Front-end code edit data:

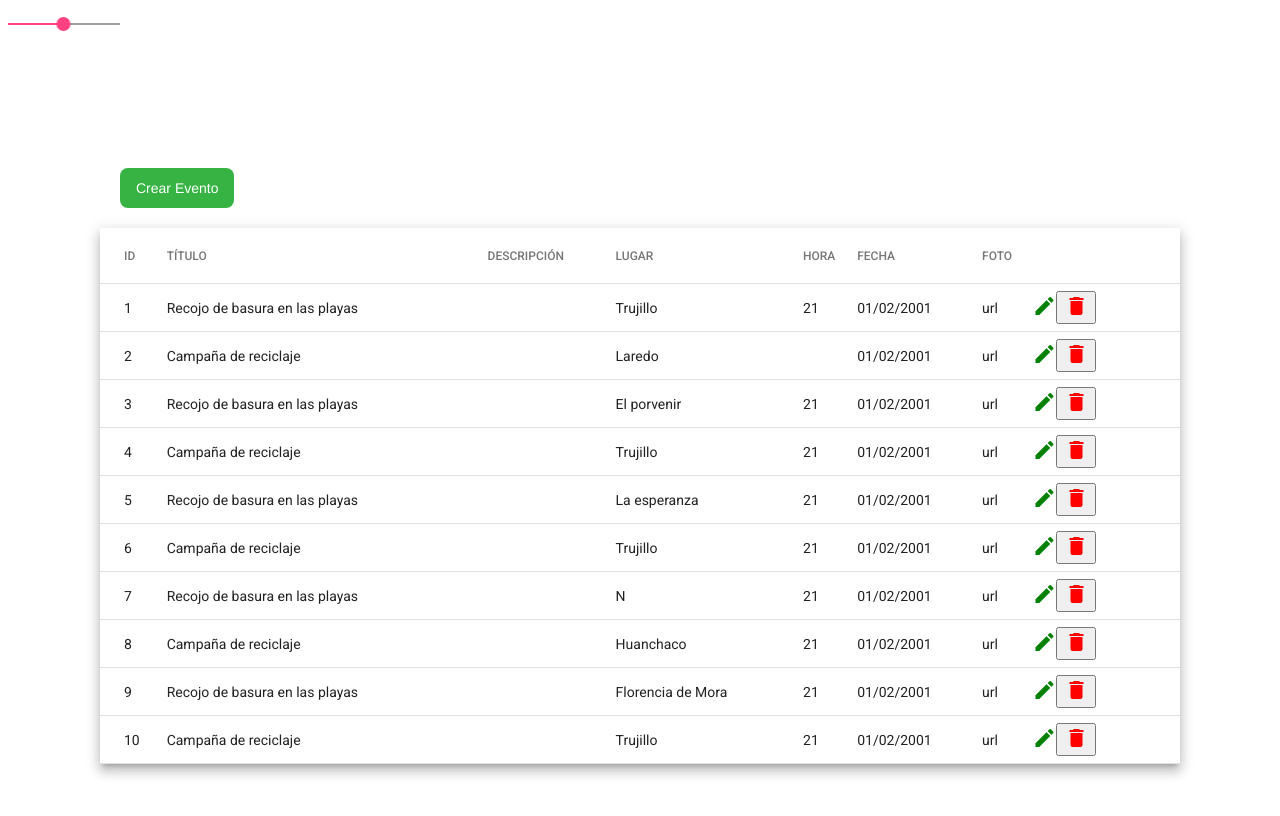
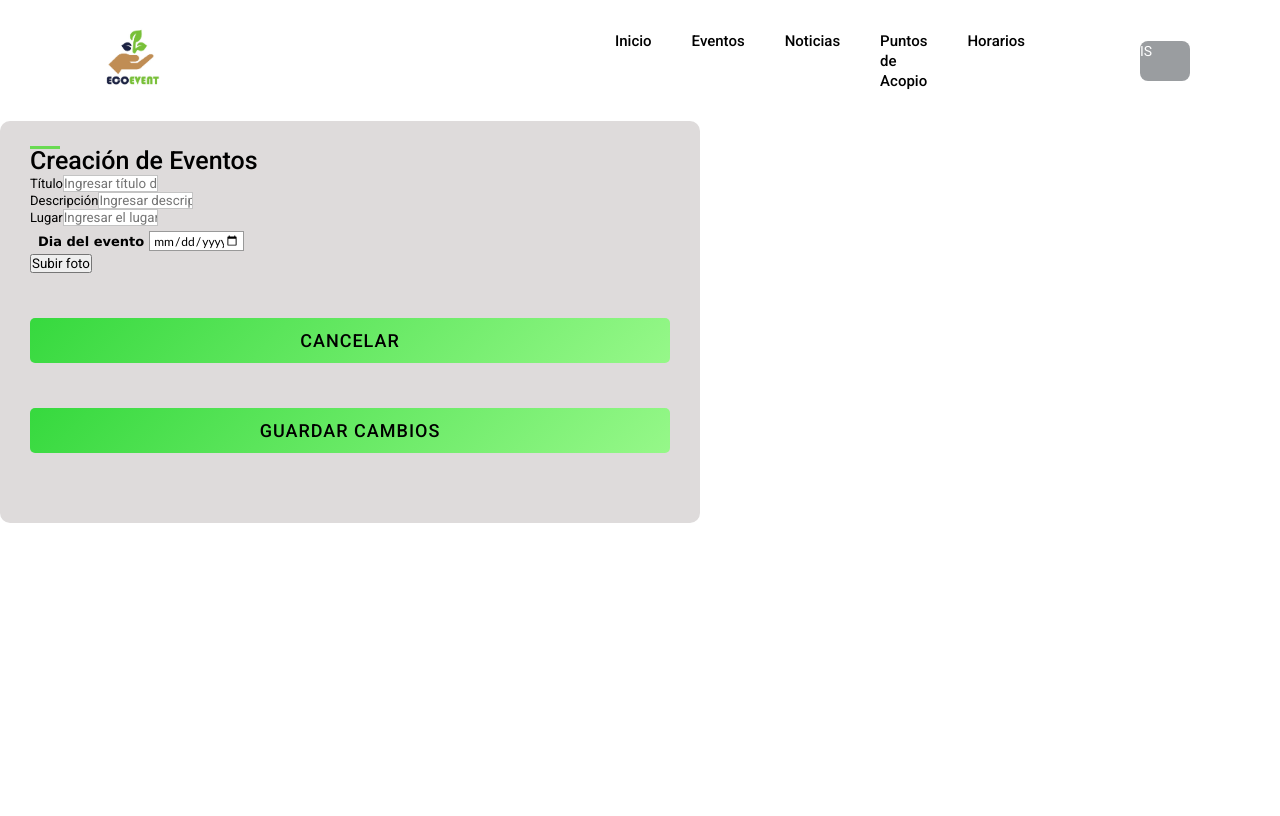
Before and after one commit to aaron-0406/ecoevent, an Angular app in the folder frontend_ecoevent/: page /eventos/nuevo in a window 1280 px wide. Shown: the top 816 px of the page. Built offline with nearby package versions, Linux system fonts and the light colour scheme.

Commit message:
(frontend) Rutas

```diff
--- a/frontend_ecoevent/src/app/Components/evento/crear-evento.component.html
+++ b/frontend_ecoevent/src/app/Components/evento/crear-evento.component.html
@@ -26,10 +26,10 @@
                   </div>
                   <button class="button-88" role="button">Subir foto</button>
                   <br>
-                  <div class="button">
+                  <div class="button" [routerLink]="['/eventos']">
                     <input type="submit" value="CANCELAR">
                     </div>
-                    <div class="button">
+                    <div class="button" >
                         <input type="submit" value="GUARDAR CAMBIOS">
                         </div>
             </div>
--- a/frontend_ecoevent/src/app/Components/evento/crear-evento.component.ts
+++ b/frontend_ecoevent/src/app/Components/evento/crear-evento.component.ts
@@ -1,4 +1,5 @@
 import { Component, OnInit } from '@angular/core';
+
 
 @Component({
   selector: 'app-crear-evento',
@@ -7,7 +8,6 @@ import { Component, OnInit } from '@angular/core';
 })
 export class CrearEventoComponent implements OnInit {
 
-  constructor() { }
 
   ngOnInit(): void {
   }
--- a/frontend_ecoevent/src/app/Components/evento/evento.component.html
+++ b/frontend_ecoevent/src/app/Components/evento/evento.component.html
@@ -1,5 +1,6 @@
   <div class="button-row">
-  <button mat-button color="primary">Crear Evento</button>
+    <button mat-button color="primary" type="button" [routerLink]="['/eventos/nuevo']"
+    >Crear Evento</button>
     <br>
   </div>
 
--- a/frontend_ecoevent/src/app/Components/evento/evento.component.ts
+++ b/frontend_ecoevent/src/app/Components/evento/evento.component.ts
@@ -16,7 +16,10 @@ export interface Eventos {
   templateUrl: './evento.component.html',
   styleUrls: ['./evento.component.css'],
 })
+
 export class EventoComponent implements OnInit {
+
+
   listEventos: Eventos[] = [];
 
   displayedColumns: string[] = [
@@ -31,7 +34,8 @@ export class EventoComponent implements OnInit {
   ];
   dataSource!: MatTableDataSource<any>;
 
-  constructor(private _eventoService: EventoService) {}
+  constructor(private _eventoService: EventoService) {
+  }
 
   ngOnInit(): void {
     this.cargarEventos();
--- a/frontend_ecoevent/src/app/app.component.html
+++ b/frontend_ecoevent/src/app/app.component.html
@@ -1,4 +1,4 @@
-<mat-slider min="1" max="100" step="1" value="50"></mat-slider>
-<div class="container">
-    <app-evento></app-evento>
-</div>
+<app-navbar></app-navbar>
+
+
+<router-outlet></router-outlet>
--- a/frontend_ecoevent/src/app/services/evento.service.ts
+++ b/frontend_ecoevent/src/app/services/evento.service.ts
@@ -19,6 +19,7 @@ export class EventoService {
    {id: '10', titulo: 'Campaña de reciclaje', descripcion: '', lugar: 'Trujillo', hora:'21',fecha:'01/02/2001',foto:'url'},
   ];
 
+
   constructor() { }
 
   getEventos(){
--- a/frontend_ecoevent/src/styles.css
+++ b/frontend_ecoevent/src/styles.css
@@ -11,3 +11,6 @@ body { margin: 0; font-family: Roboto, "Helvetica Neue", sans-serif; }
 
 html, body { height: 100%; }
 body { margin: 0; font-family: Roboto, "Helvetica Neue", sans-serif; }
+
+html, body { height: 100%; }
+body { margin: 0; font-family: Roboto, "Helvetica Neue", sans-serif; }
```
Also changed, not shown: frontend_ecoevent/src/app/Components/evento/evento.ts (added, +9 -0 lines), frontend_ecoevent/src/app/app.module.ts (+17 -1 lines). Lines whose indentation alone changed are shown as unchanged.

Description of the task:
For each line above that contains the word "html", copy that line.

Exercise result:
--- a/frontend_ecoevent/src/app/Components/evento/crear-evento.component.html
+++ b/frontend_ecoevent/src/app/Components/evento/crear-evento.component.html
--- a/frontend_ecoevent/src/app/Components/evento/evento.component.html
+++ b/frontend_ecoevent/src/app/Components/evento/evento.component.html
   templateUrl: './evento.component.html',
--- a/frontend_ecoevent/src/app/app.component.html
+++ b/frontend_ecoevent/src/app/app.component.html
 html, body { height: 100%; }
+html, body { height: 100%; }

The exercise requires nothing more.